◆ PROBLEM TO WORK ON
In how many lines of these records does the word "container" appear? Give the number by itself.
════════════════════
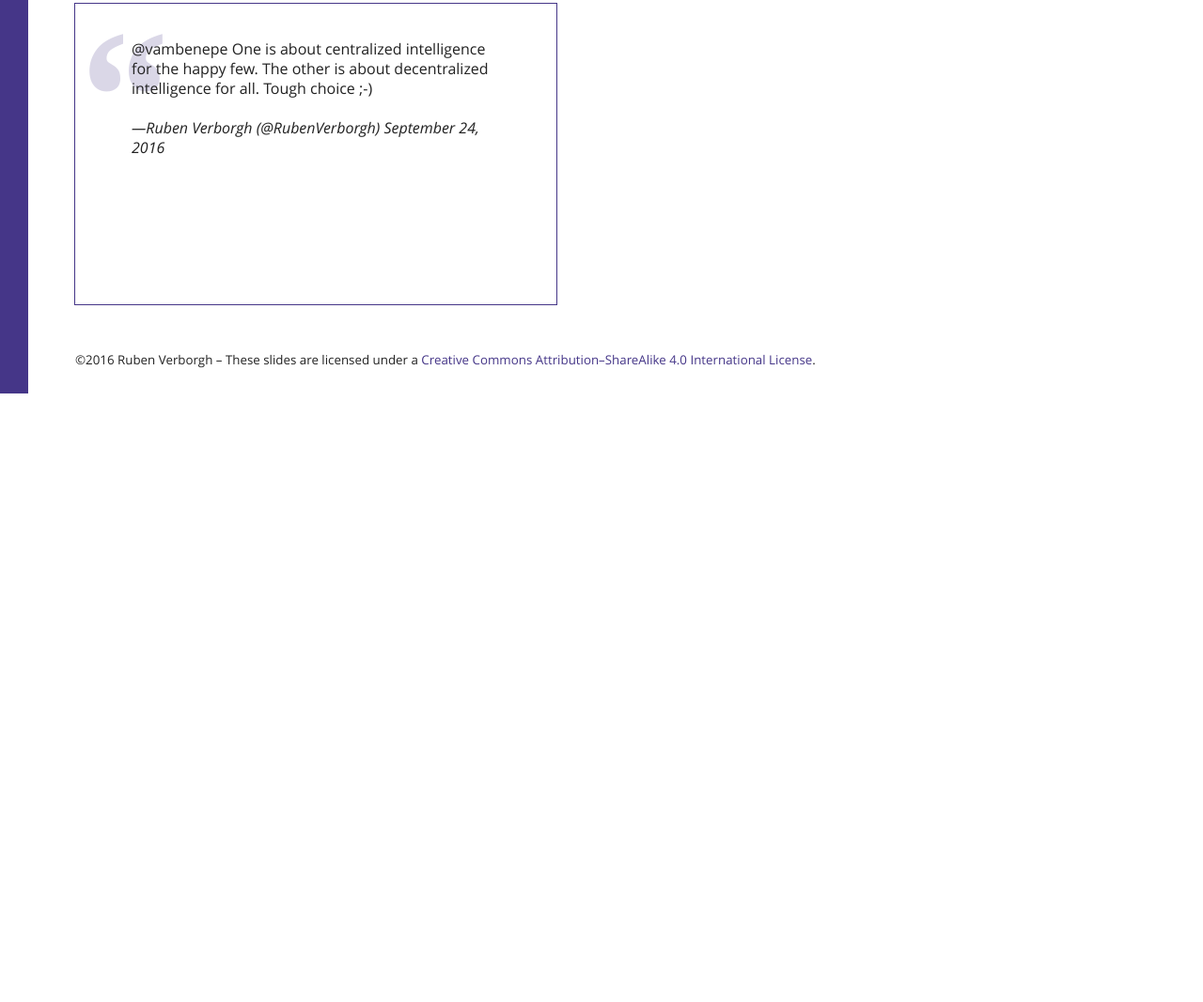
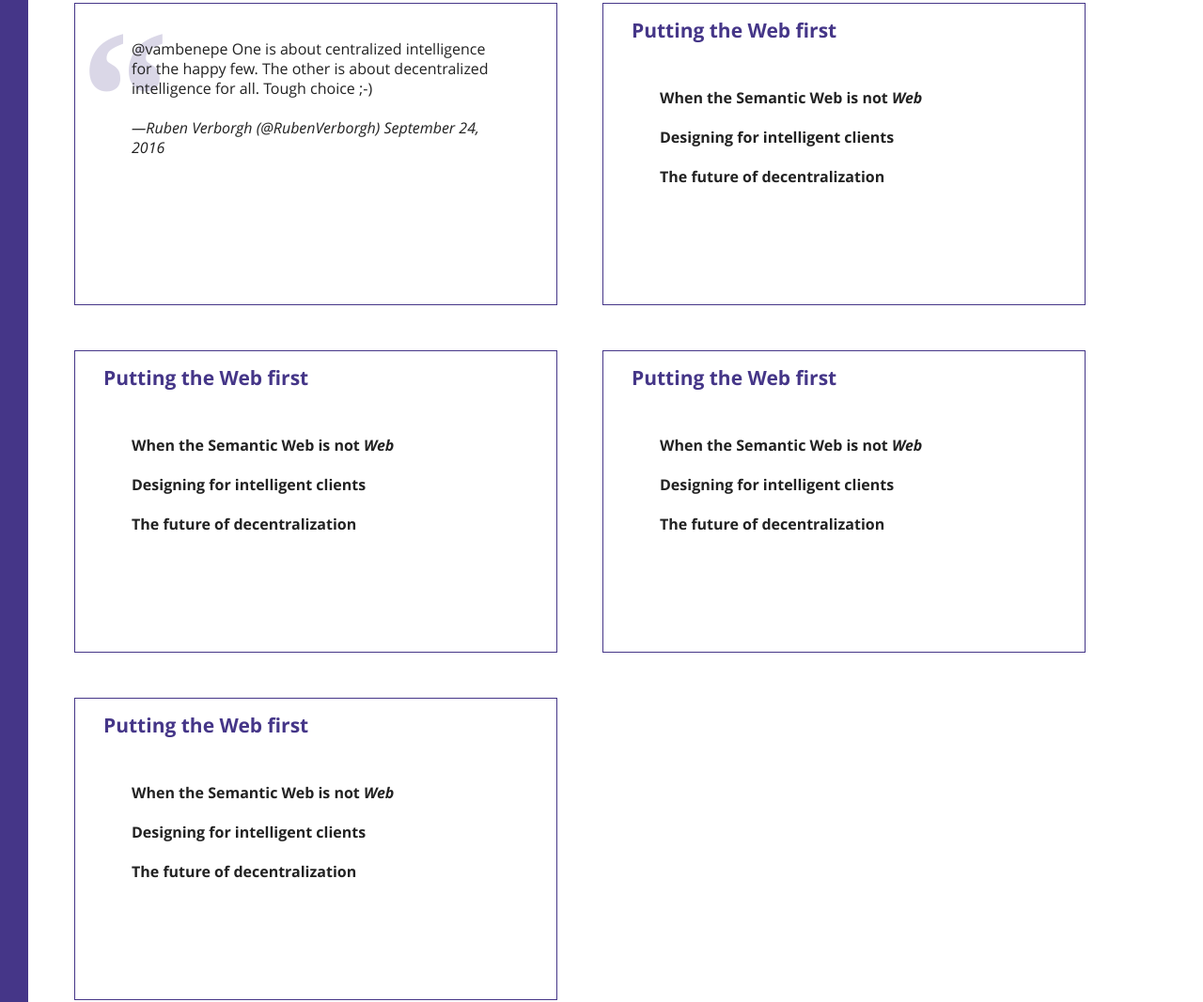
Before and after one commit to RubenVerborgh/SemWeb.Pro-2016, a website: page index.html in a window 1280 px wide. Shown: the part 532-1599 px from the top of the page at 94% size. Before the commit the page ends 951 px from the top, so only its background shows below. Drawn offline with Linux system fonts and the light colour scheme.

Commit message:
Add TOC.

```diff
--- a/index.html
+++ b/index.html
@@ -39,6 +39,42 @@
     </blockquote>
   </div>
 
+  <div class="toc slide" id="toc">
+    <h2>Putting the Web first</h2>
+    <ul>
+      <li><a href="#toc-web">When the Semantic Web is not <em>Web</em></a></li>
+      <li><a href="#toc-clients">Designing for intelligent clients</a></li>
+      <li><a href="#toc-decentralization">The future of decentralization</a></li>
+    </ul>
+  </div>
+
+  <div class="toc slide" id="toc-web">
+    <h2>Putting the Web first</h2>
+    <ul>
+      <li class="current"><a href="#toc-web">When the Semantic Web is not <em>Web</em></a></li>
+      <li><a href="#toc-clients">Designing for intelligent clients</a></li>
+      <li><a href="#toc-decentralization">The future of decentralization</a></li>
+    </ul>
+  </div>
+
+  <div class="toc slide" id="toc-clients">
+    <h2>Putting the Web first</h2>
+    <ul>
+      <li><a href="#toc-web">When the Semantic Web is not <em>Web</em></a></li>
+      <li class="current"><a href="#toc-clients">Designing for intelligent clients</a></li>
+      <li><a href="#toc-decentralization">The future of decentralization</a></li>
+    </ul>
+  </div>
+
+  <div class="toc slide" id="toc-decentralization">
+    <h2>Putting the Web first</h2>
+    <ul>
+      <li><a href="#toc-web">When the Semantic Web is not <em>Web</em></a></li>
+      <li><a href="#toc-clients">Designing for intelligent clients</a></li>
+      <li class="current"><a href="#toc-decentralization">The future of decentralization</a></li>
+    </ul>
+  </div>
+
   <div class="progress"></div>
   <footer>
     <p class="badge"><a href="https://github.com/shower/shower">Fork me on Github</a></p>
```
════════════════════
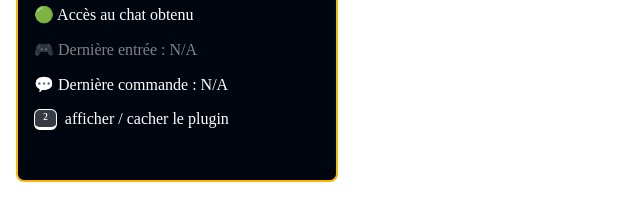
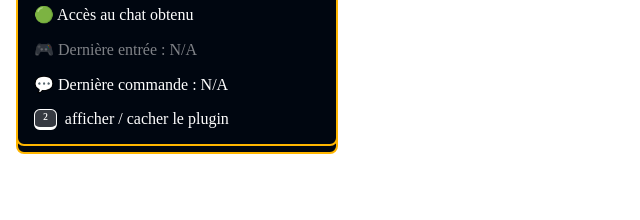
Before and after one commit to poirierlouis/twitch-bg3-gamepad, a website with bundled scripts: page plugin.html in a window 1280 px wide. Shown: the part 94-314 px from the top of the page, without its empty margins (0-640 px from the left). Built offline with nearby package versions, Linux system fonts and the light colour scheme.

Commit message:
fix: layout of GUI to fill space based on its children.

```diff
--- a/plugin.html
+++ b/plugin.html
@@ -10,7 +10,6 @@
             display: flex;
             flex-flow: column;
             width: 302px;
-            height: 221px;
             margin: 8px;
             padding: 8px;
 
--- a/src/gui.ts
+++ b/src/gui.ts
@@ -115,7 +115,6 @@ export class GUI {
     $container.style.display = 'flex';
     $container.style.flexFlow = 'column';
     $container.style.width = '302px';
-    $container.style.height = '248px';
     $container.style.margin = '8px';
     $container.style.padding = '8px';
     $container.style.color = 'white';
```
════════════════════
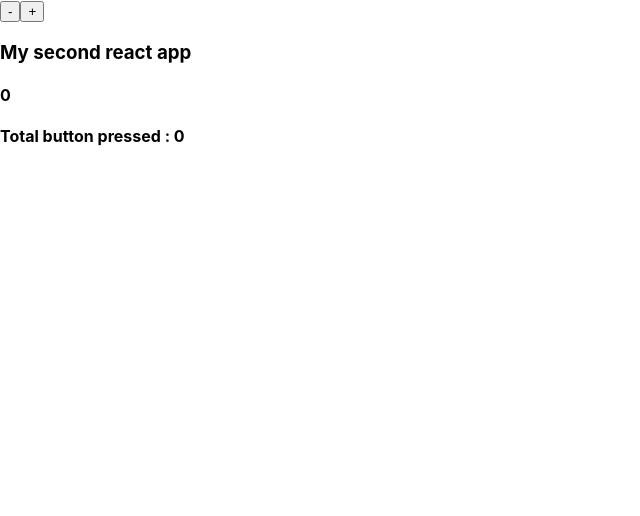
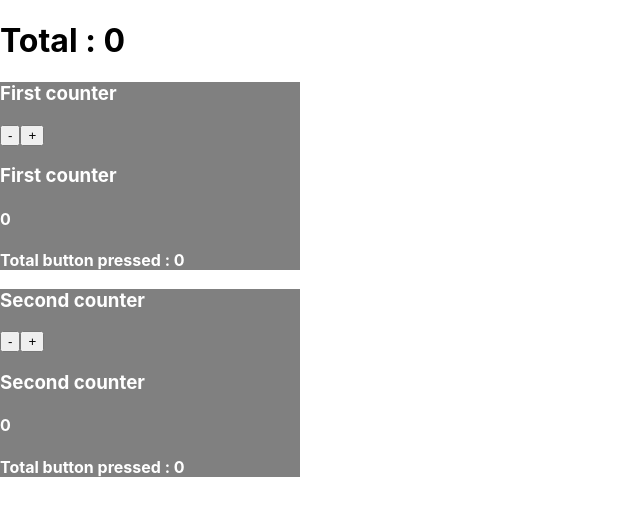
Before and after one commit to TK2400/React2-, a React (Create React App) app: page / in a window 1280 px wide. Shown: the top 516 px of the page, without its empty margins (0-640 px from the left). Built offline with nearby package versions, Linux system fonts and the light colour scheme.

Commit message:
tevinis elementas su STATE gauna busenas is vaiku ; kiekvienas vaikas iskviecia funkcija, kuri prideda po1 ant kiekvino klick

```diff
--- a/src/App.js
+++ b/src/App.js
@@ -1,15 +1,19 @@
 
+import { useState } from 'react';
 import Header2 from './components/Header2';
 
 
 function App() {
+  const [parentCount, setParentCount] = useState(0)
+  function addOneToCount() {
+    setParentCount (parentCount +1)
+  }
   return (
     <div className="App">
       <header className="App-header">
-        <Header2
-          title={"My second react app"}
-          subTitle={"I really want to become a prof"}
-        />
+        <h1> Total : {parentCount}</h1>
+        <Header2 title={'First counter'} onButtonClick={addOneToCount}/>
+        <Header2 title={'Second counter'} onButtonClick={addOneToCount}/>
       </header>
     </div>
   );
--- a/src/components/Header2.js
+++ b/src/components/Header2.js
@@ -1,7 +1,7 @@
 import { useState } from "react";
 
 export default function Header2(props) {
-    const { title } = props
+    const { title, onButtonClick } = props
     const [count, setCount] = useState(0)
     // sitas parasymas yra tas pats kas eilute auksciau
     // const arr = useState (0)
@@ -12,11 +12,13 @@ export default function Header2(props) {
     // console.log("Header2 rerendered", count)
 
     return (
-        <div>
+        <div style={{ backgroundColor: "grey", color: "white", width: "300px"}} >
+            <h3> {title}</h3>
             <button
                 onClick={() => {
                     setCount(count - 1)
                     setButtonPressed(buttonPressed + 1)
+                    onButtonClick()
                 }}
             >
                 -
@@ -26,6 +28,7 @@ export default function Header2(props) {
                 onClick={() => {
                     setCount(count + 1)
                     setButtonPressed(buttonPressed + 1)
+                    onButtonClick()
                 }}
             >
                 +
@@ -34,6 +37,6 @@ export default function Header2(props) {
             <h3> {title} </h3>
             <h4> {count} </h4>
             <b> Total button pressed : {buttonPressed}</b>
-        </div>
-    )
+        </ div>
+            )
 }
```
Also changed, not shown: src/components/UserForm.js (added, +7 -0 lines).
════════════════════
◆ TASK RESPONSE
7